Data for this task Start Marker

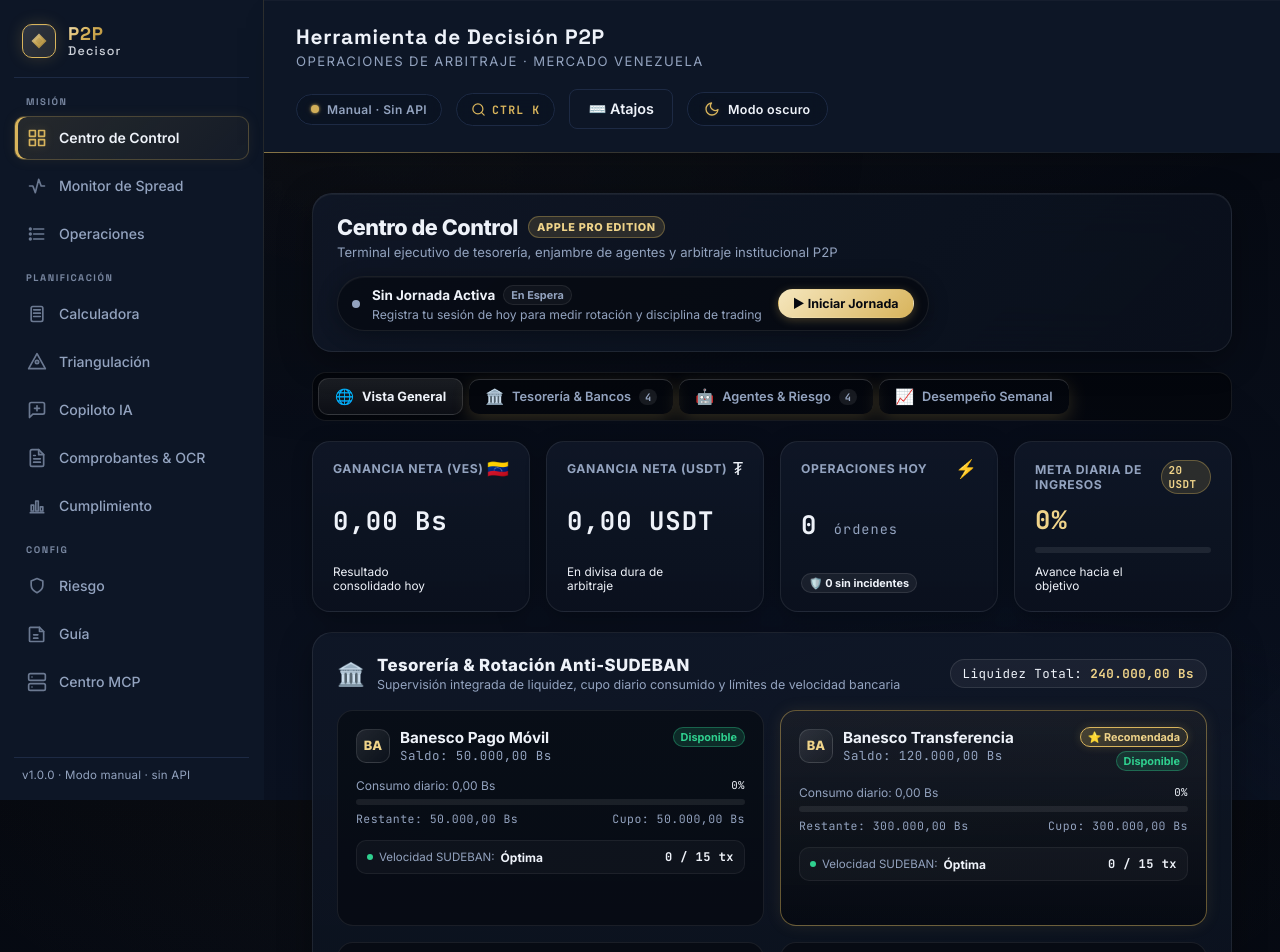
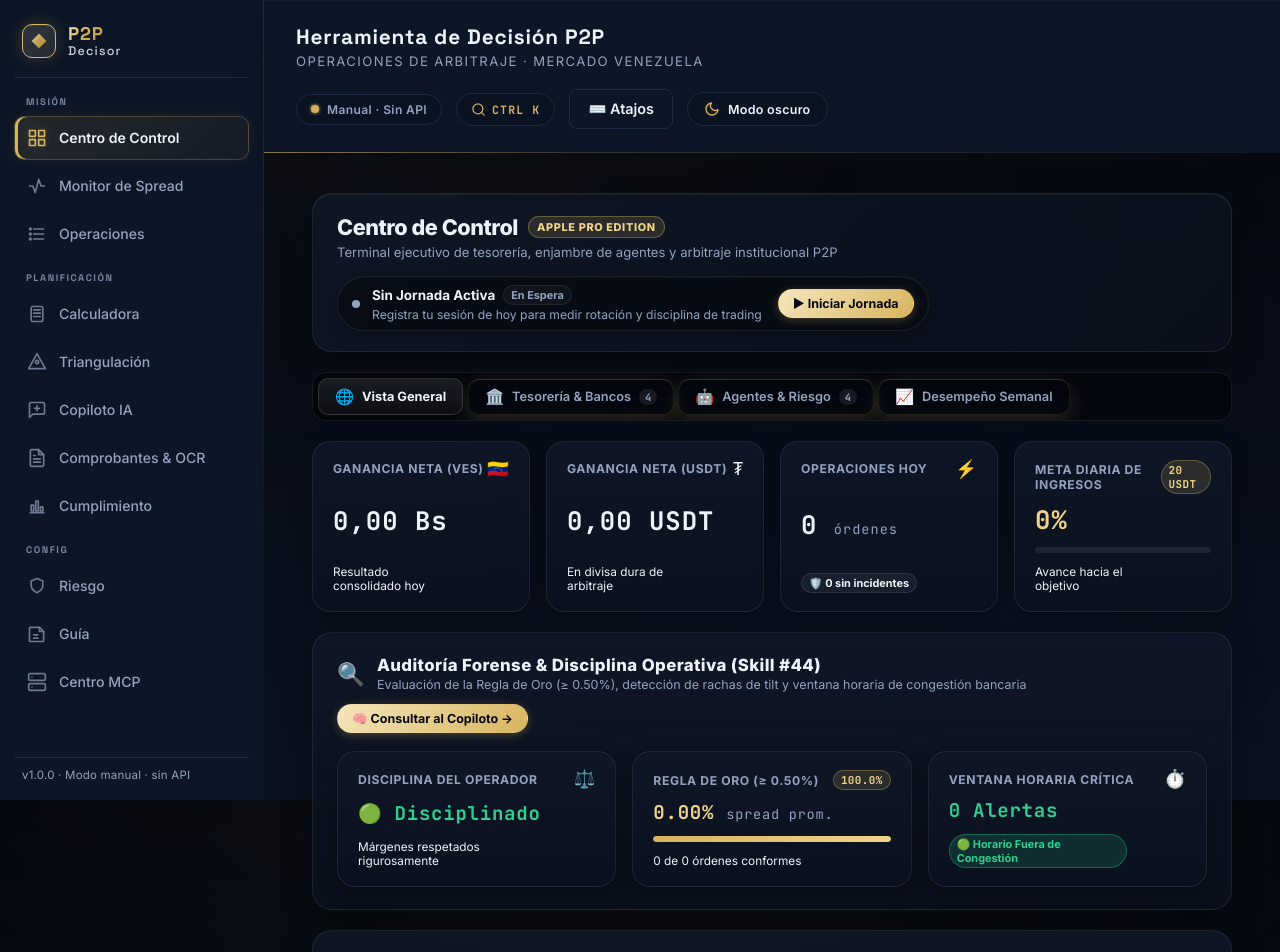
Before and after one commit to hommel862-a11y/proyecto-p2p, an Angular app: page /#/dashboard in a window 1280 px wide. Shown: the top 952 px of the page. Built offline with nearby package versions, Linux system fonts and the light colour scheme.

Commit message:
feat(dashboard): integrate forensic interrogator and discipline widget

```diff
--- a/src/app/features/copilot/copilot.ts
+++ b/src/app/features/copilot/copilot.ts
@@ -10,6 +10,7 @@ import {
 } from '@angular/core';
 import { CommonModule } from '@angular/common';
 import { FormsModule } from '@angular/forms';
+import { Router } from '@angular/router';
 import { VoiceSpeechService, normalizeVoicePrompt } from '../../core/voice-speech.service';
 import { StorageService } from '../../core/storage';
 import {
@@ -200,6 +201,7 @@ export class Copilot implements OnInit, OnDestroy {
 
   readonly voiceService = inject(VoiceSpeechService);
   private readonly storage = inject(StorageService);
+  private readonly router = inject(Router);
 
   sidebarCollapsed = signal<boolean>(false);
 
@@ -796,6 +798,13 @@ export class Copilot implements OnInit, OnDestroy {
     await this.refreshData();
     await this.checkConnection();
 
+    const url = this.router.parseUrl(this.router.url);
+    const prefill = url.queryParams['prefill'];
+    if (prefill) {
+      this.inputPrompt.set(prefill);
+      this.activeTab.set('chat');
+    }
+
     // Periodic auto-sync with Alpha Watcher plans and learnings
     this.autoRefreshTimer = setInterval(async () => {
       await this.refreshData();
--- a/src/app/features/dashboard/dashboard.html
+++ b/src/app/features/dashboard/dashboard.html
@@ -168,6 +168,102 @@
         <div class="apple-kpi-footer">
           <span class="apple-kpi-subtext">Avance hacia el objetivo</span>
           <span class="apple-kpi-link">Calculadora →</span>
+        </div>
+      </div>
+    </section>
+  }
+
+  <!-- ═══════════════════════════════════════════════════
+       3.5. Auditoría Forense & Disciplina Operativa (Skill #44)
+       ═══════════════════════════════════════════════════ -->
+  @if (activeTab() === 'all' || activeTab() === 'treasury') {
+    <section class="apple-card-section forensic-audit-section">
+      <div class="apple-section-header">
+        <div class="apple-section-title-wrap">
+          <span class="apple-section-icon">🔍</span>
+          <div>
+            <h3 class="apple-section-title">Auditoría Forense & Disciplina Operativa (Skill #44)</h3>
+            <p class="apple-section-subtitle">Evaluación de la Regla de Oro (&ge; 0.50%), detección de rachas de tilt y ventana horaria de congestión bancaria</p>
+          </div>
+        </div>
+
+        <div class="apple-section-actions">
+          <button type="button" class="apple-pill-btn apple-btn-primary" (click)="goToForensicCopilot()" title="Preguntar al Copiloto sobre tu disciplina y horarios">
+            🧠 Consultar al Copiloto →
+          </button>
+        </div>
+      </div>
+
+      <div class="forensic-grid">
+        <!-- Card 1: Dictamen de Disciplina -->
+        <div class="apple-kpi-card" (click)="goToForensicCopilot()" role="button" tabindex="0" (keydown.enter)="goToForensicCopilot()">
+          <div class="apple-kpi-header">
+            <span class="apple-kpi-title">Disciplina del Operador</span>
+            <span class="apple-kpi-icon">⚖️</span>
+          </div>
+          <div class="apple-kpi-val font-mono" style="font-size: 19px;">
+            @if (forensicDossier().operatorStanding === 'DISCIPLINED') {
+              <span style="color: var(--accent);">🟢 Disciplinado</span>
+            } @else if (forensicDossier().operatorStanding === 'MODERATE_DEVIATION') {
+              <span style="color: var(--warn);">🟡 Desvío Moderado</span>
+            } @else {
+              <span style="color: var(--danger);">🔴 Alerta de Tilt</span>
+            }
+          </div>
+          <div class="apple-kpi-footer">
+            <span class="apple-kpi-subtext">
+              @if (forensicDiscipline().tiltDetected) {
+                ⚠️ Racha de operaciones sub-óptimas
+              } @else {
+                Márgenes respetados rigurosamente
+              }
+            </span>
+            <span class="apple-kpi-link">Copiloto →</span>
+          </div>
+        </div>
+
+        <!-- Card 2: Cumplimiento Regla de Oro -->
+        <div class="apple-kpi-card apple-card-progress" (click)="goToForensicCopilot()" role="button" tabindex="0" (keydown.enter)="goToForensicCopilot()">
+          <div class="apple-kpi-header">
+            <span class="apple-kpi-title">Regla de Oro (&ge; 0.50%)</span>
+            <span class="apple-pill-mini gold font-mono">{{ forensicDiscipline().complianceRatePct | number:'1.1-1' }}%</span>
+          </div>
+          <div class="apple-kpi-val font-mono" style="color: var(--gold-strong); font-size: 19px;">
+            {{ forensicDiscipline().averageSpreadPct | number:'1.2-2' }}% <span class="apple-kpi-unit">spread prom.</span>
+          </div>
+          <div class="apple-track-bar">
+            <div class="apple-track-fill" [style.width.%]="forensicDiscipline().complianceRatePct"></div>
+          </div>
+          <div class="apple-kpi-footer">
+            <span class="apple-kpi-subtext">
+              {{ forensicDiscipline().compliantOperationsCount }} de {{ forensicDiscipline().totalOperationsAnalyzed }} órdenes conformes
+            </span>
+          </div>
+        </div>
+
+        <!-- Card 3: Ventana Horaria de Mayor Riesgo -->
+        <div class="apple-kpi-card" (click)="goToForensicCopilot()" role="button" tabindex="0" (keydown.enter)="goToForensicCopilot()">
+          <div class="apple-kpi-header">
+            <span class="apple-kpi-title">Ventana Horaria Crítica</span>
+            <span class="apple-kpi-icon">⏱️</span>
+          </div>
+          <div class="apple-kpi-val font-mono" style="font-size: 19px;">
+            @if (forensicRiskAnalysis().peakRiskScore > 0) {
+              <span style="color: var(--gold-strong);">{{ forensicRiskAnalysis().peakRiskWindow }}</span>
+            } @else {
+              <span style="color: var(--accent);">0 Alertas</span>
+            }
+          </div>
+          <div class="apple-kpi-footer">
+            <span class="apple-pill-mini" [class.danger]="isPeakRiskHourNow()" [class.live]="!isPeakRiskHourNow()">
+              @if (isPeakRiskHourNow()) {
+                ⚠️ Hora Actual en Pico de Riesgo
+              } @else {
+                🟢 Horario Fuera de Congestión
+              }
+            </span>
+            <span class="apple-kpi-link">Detalles →</span>
+          </div>
         </div>
       </div>
     </section>
--- a/src/app/features/dashboard/dashboard.scss
+++ b/src/app/features/dashboard/dashboard.scss
@@ -1138,3 +1138,14 @@
   0% { transform: rotate(0deg); }
   100% { transform: rotate(360deg); }
 }
+
+/* Forensic Audit Grid (Skill #44) */
+.forensic-grid {
+  display: grid;
+  grid-template-columns: repeat(3, 1fr);
+  gap: 16px;
+
+  @media (max-width: 950px) {
+    grid-template-columns: 1fr;
+  }
+}
--- a/src/app/features/dashboard/dashboard.ts
+++ b/src/app/features/dashboard/dashboard.ts
@@ -6,6 +6,7 @@ import { RisksService } from '../../core/rules';
 import { SessionService } from '../../core/session.service';
 import { AccountsService } from '../../core/accounts.service';
 import { ToastService } from '../../core/toast.service';
+import { AuditLoggerService } from '../../core/audit-logger.service';
 import { fmtVes, fmtUsd, FORMAT_PIPES } from '../../core/format';
 import { BinanceP2pService } from '../../core/binance-p2p.service';
 import { CotizaveService } from '../../core/cotizave.service';
@@ -14,12 +15,18 @@ import {
   computeDashboard,
   computeSessionSummary,
   getBcvMarketIntelligence,
+  analyzeHourlyRiskDistribution,
+  auditTradingDisciplineAndSpreadCompliance,
+  generateForensicDossier,
   type Operation,
   type DayActivity,
   type AccountVelocityHealth,
   type BcvMarketIntelligence,
   type BcvGapAnalysis,
   type BcvPredictorWindow,
+  type HourlyRiskDistributionResult,
+  type SpreadDisciplineResult,
+  type ForensicDossier,
 } from '@p2p/core';
 
 export interface McpVolatilityForecastDto {
@@ -86,6 +93,7 @@ export class Dashboard implements OnInit, OnDestroy {
   private readonly storage = inject(StorageService);
   private readonly risks = inject(RisksService);
   private readonly toast = inject(ToastService);
+  private readonly audit = inject(AuditLoggerService);
   readonly sessionService = inject(SessionService);
   readonly accountsService = inject(AccountsService);
   readonly binanceService = inject(BinanceP2pService);
@@ -174,6 +182,35 @@ export class Dashboard implements OnInit, OnDestroy {
 
   /** Risk engine live verdict from sample state. */
   readonly verdict = computed(() => this.risks.evaluate(this.risks.sampleState()));
+
+  /** Forensic Risk & Hourly Distribution (Skill #44) */
+  readonly forensicRiskAnalysis = computed<HourlyRiskDistributionResult>(() => {
+    return analyzeHourlyRiskDistribution(this.audit.events());
+  });
+
+  /** Trading Discipline & Golden Rule Compliance (net spread >= 0.50%) */
+  readonly forensicDiscipline = computed<SpreadDisciplineResult>(() => {
+    return auditTradingDisciplineAndSpreadCompliance(this.ops(), 0.5);
+  });
+
+  /** Full Forensic Dossier */
+  readonly forensicDossier = computed<ForensicDossier>(() => {
+    return generateForensicDossier(this.forensicRiskAnalysis(), this.forensicDiscipline());
+  });
+
+  /** Whether the current hour is inside the historical peak risk window */
+  readonly isPeakRiskHourNow = computed<boolean>(() => {
+    const currentHour = new Date().getHours();
+    return this.forensicRiskAnalysis().highRiskHours.includes(currentHour);
+  });
+
+  goToForensicCopilot(): void {
+    void this.router.navigate(['/copilot'], {
+      queryParams: {
+        prefill: '¿En qué horarios tuve más alertas de riesgo esta semana y respeté el spread mínimo?',
+      },
+    });
+  }
 
   /** Daily transaction velocity per account (SUDEBAN rotation awareness). */
   readonly accountVelocities = computed(() => this.accountsService.accountVelocities());
```
Also changed, not shown: 1 other file (tests, documents, lock files or other folders).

Data for this task End Marker

■ What the exercise asks ■
Copy each line of the listing that includes "export".

■ Output for this exercise ■
@@ -200,6 +201,7 @@ export class Copilot implements OnInit, OnDestroy {
@@ -796,6 +798,13 @@ export class Copilot implements OnInit, OnDestroy {
 export interface McpVolatilityForecastDto {
@@ -86,6 +93,7 @@ export class Dashboard implements OnInit, OnDestroy {
@@ -174,6 +182,35 @@ export class Dashboard implements OnInit, OnDestroy {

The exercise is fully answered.